We almost never comment on a few wiggles in the stock market, although we watch them all. But the movements of the futures market last night after midnight into the opening this morning are just too interesting to pass up. S&P futures were down from the close in the evening hours last night, flat at midnight, then shooting straight up 10 points in the following hour. DJIA futures followed the same track and were up 57 points this morning for a few minutes before sliding back into red ink. What was going on?
The midnight move was clearly triggered by the vote in the U.S. Senate at midnight to approve the Budget Resolution the House had approved earlier in the day. As the NYTimes reported: "The House and Senate broke a lengthy impasse over federal spending Thursday night, narrowly adopting a $2.56 trillion federal budget for 2006 that aims to trim the growth of Medicaid by $10 billion over five years, add $106 billion in tax cuts and clear the way for oil drilling in an Alaskan wildlife refuge. The back-to-back votes - 214 to 211 in the House and 52 to 47 in the Senate -- ran mostly along party lines." The market would not have jumped if it had been clear the resolution would pass, but Vice President Cheney was on hand in case he had to break a tie vote. The resolution now clears the way for the extension of the 2003 tax cuts in capital gains and dividend income, which otherwise could not have cleared the Senate without a three-fifths supermajority.
That was the good news. The bad news greeted investors on page one of the WSJournal by its Fed correspondent Greg Ip, who strung together several quotes from Fed officials in recent speeches indicating "Fed Sees Inflation As Bigger Threat Than a Slowdown." The NYT ran a piece by Eduardo Porter on its business page that more or less said the same thing but was not as conspicuous or definite as Ip`s. His last graph: "Fed officials have said a neutral funds rate is somewhere between 3% and 5%, and by next week, the rate is expected to be in that range. But no Fed official has yet suggested that rates are close to neutral, which would imply the Fed was almost finished raising them."
Given the dismal report yesterday that first quarter GDP grew at only 3.1%, well below expectations going into the quarter, with the NASDAQ hitting its low for the year, we might expect there to be more division inside the FOMC when it meets next week. The markets continue to tell the Fed that they are not happy with the interest-rate hikes, which inevitably lead to slower growth and more inflation, not less. "Stagflation Fear Puts a Chill Into Blue Chips," reads the headline on the front page of the WSJ "Market & Investing" page C-1, with E.S. Browning writing: "The bears are closing in on Goldilocks."
My guess is that one of the FOMC members will take the lead in making the suggestion that perhaps 2.75% is enough. Fed Chairman Alan Greenspan would not be the first out of the box, but would lay back and see what the rest of the crew says.
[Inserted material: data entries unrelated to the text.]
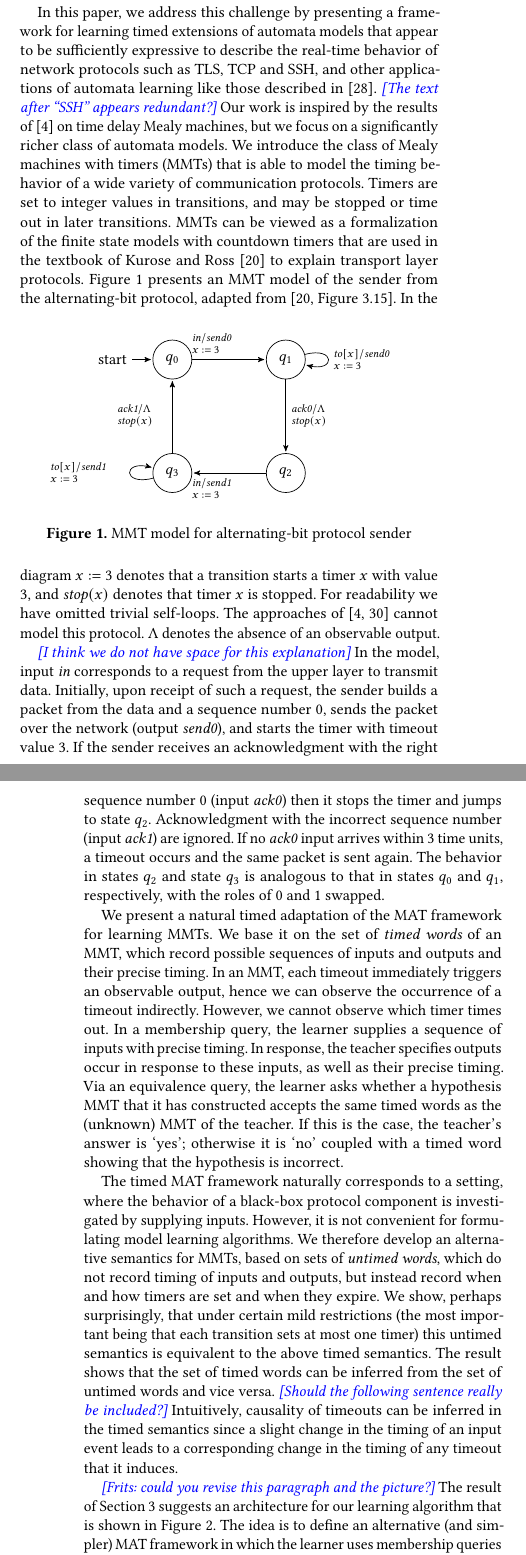
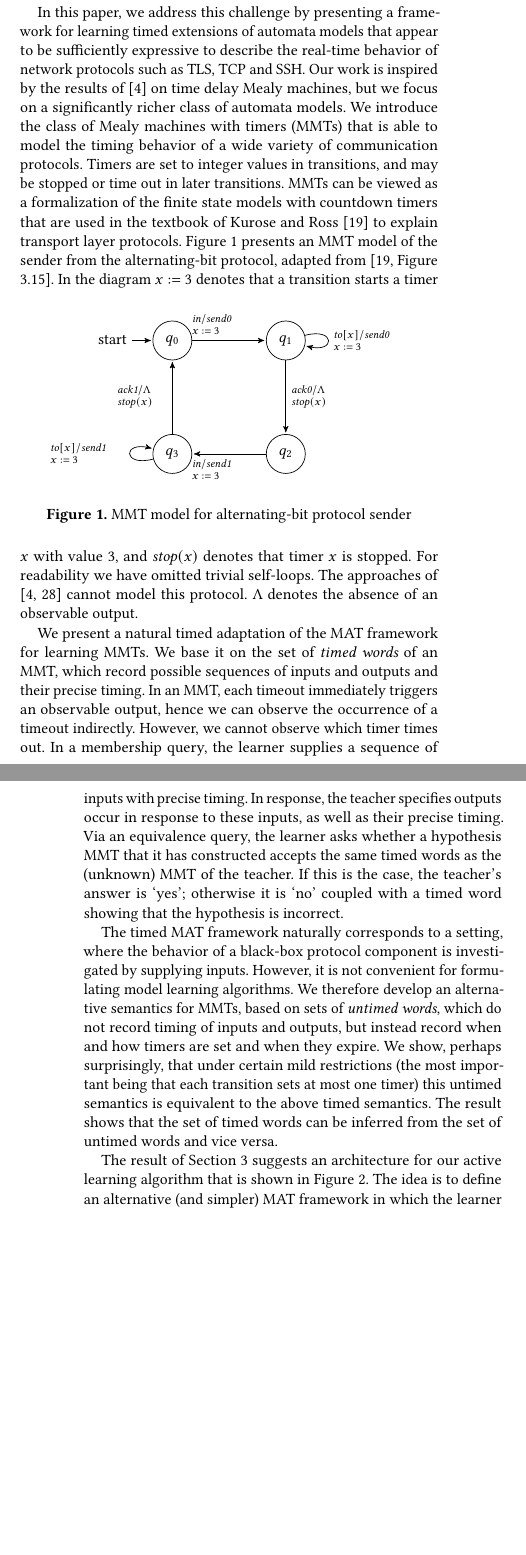
Before and after one commit to bengt-jonsson/learning-timers, a LaTeX paper (main.tex, which reads introduction.tex): two parts of the columns of pages 1 and 2 of 15, joined at a grey line, cut so that both start at the same text, the shorter picture padded with empty space. Compiled offline with pdfLaTeX.

Commit message:
polished intro

```diff
--- a/introduction.tex
+++ b/introduction.tex
@@ -36,9 +36,7 @@ setting and expiration of timers.
 
 In this paper, we address this challenge by presenting a framework for learning
 timed extensions of automata models that appear to
-be sufficiently expressive to describe the real-time behavior of network protocols such as TLS, TCP and SSH, and other
-applications of automata learning like those described in \cite{Vaa17}.
-\todobj{The text after ``SSH'' appears redundant?}
+be sufficiently expressive to describe the real-time behavior of network protocols such as TLS, TCP and SSH.
 %
 Our work is inspired by the results of \cite{CCF16} on time delay Mealy machines,
 but we focus on a significantly richer class of automata models.
@@ -55,9 +53,6 @@ Figure~\ref{fig:abp} presents an MMT model of the sender from
 the alternating-bit protocol, adapted from \cite[Figure 3.15]{KR13}.
 \begin{figure}[h]
 \centering
-\ifshort
-\vspace{-2 em}
-\fi
 \begin{tikzpicture}[->,>=stealth',shorten >=1pt,auto,node distance=2.3cm,main node/.style={circle,draw,font=\sffamily\large\bfseries}]
   \node[initial, state] (1) {$q_0$};
   \node[state] (2) [right of=1] {$q_1$};
@@ -82,16 +77,16 @@ The approaches of \cite{VWW:rti,CCF16} cannot model this protocol.
 \iflong
 $\Lambda$ denotes the absence of an observable output.
 
-\todobj{I think we do not have space for this explanation}
-In the model, input $\mathit{in}$ corresponds to a request from the upper layer to transmit data.
-Initially, upon receipt of such a request, the sender builds a packet from the data and a sequence number $0$,
-sends the packet over the network (output $\mathit{send0}$), and starts the timer with timeout value $3$.
-If the sender receives an acknowledgment with the right sequence number $0$ (input $\mathit{ack0}$)
-then it stops the timer and jumps to state $q_2$.
-Acknowledgment with the incorrect sequence number (input $\mathit{ack1}$) are ignored.
-If no $\mathit{ack0}$ input arrives within $3$ time units, a timeout occurs and the same packet is sent again.
-The behavior in states $q_2$ and state $q_3$ is analogous to that in states $q_0$ and $q_1$, respectively,
-with the roles of $0$ and $1$ swapped.
+%\todobj{I think we do not have space for this explanation}
+%In the model, input $\mathit{in}$ corresponds to a request from the upper layer to transmit data.
+%Initially, upon receipt of such a request, the sender builds a packet from the data and a sequence number $0$,
+%sends the packet over the network (output $\mathit{send0}$), and starts the timer with timeout value $3$.
+%If the sender receives an acknowledgment with the right sequence number $0$ (input $\mathit{ack0}$)
+%then it stops the timer and jumps to state $q_2$.
+%Acknowledgment with the incorrect sequence number (input $\mathit{ack1}$) are ignored.
+%If no $\mathit{ack0}$ input arrives within $3$ time units, a timeout occurs and the same packet is sent again.
+%The behavior in states $q_2$ and state $q_3$ is analogous to that in states $q_0$ and $q_1$, respectively,
+%with the roles of $0$ and $1$ swapped.
 \fi
 
 We present a natural timed adaptation of the MAT framework for learning MMTs.
@@ -120,11 +115,10 @@ under certain mild restrictions (the most important being that each transition
 sets at most one timer) this untimed semantics is equivalent to the above
 timed semantics. The result shows that the set of timed words can be inferred
 from the set of untimed words and vice versa.
-\todobj{Should the following sentence really be included?}
-Intuitively, causality of timeouts can be inferred in the timed semantics since a slight change in the timing of an input event leads to a corresponding change in the timing of any timeout that it induces.
+%\todobj{Should the following sentence really be included?}
+%Intuitively, causality of timeouts can be inferred in the timed semantics since a slight change in the timing of an input event leads to a corresponding change in the timing of any timeout that it induces.
 
-\todobj{Frits: could you revise this paragraph and the picture?}
-The result of Section 3 suggests an architecture for our learning algorithm that is shown in Figure~\ref{architecture}.
+The result of Section 3 suggests an architecture for our active learning algorithm that is shown in Figure~\ref{architecture}.
 The idea is to define an alternative (and simpler) MAT framework in which the learner uses membership queries (MQ) and equivalence queries (EQ)
 to obtain information about the untimed behaviors of an MMT.
 An adapter then implements each untimed membership query via a series of timed membership queries for the timed teacher,
```
Also changed, not shown: introduction.tex (17 more changed lines).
The Greg Ip piece indicates the voting will be to fight "flation" instead of "stag," a course that will bring more "flation" and more "stag." The most likely break would have come from Governor Ben Bernanke, who has already publicly indicated the neutral ff rate might be below 3.5%. But he has recused himself from the vote because he has been nominated to be chairman of the President`s Council of Economic Advisers and is awaiting confirmation hearings. I`d also think that the new Dallas Fed President, Richard Fisher, would raise the question at least, but as the new kid on the block (as of April 1) he would not break ranks the first time out. I certainly would not expect a vote to pause at 2.75%, but a vote or two against raising it to 3% might set the stage for a pause in June.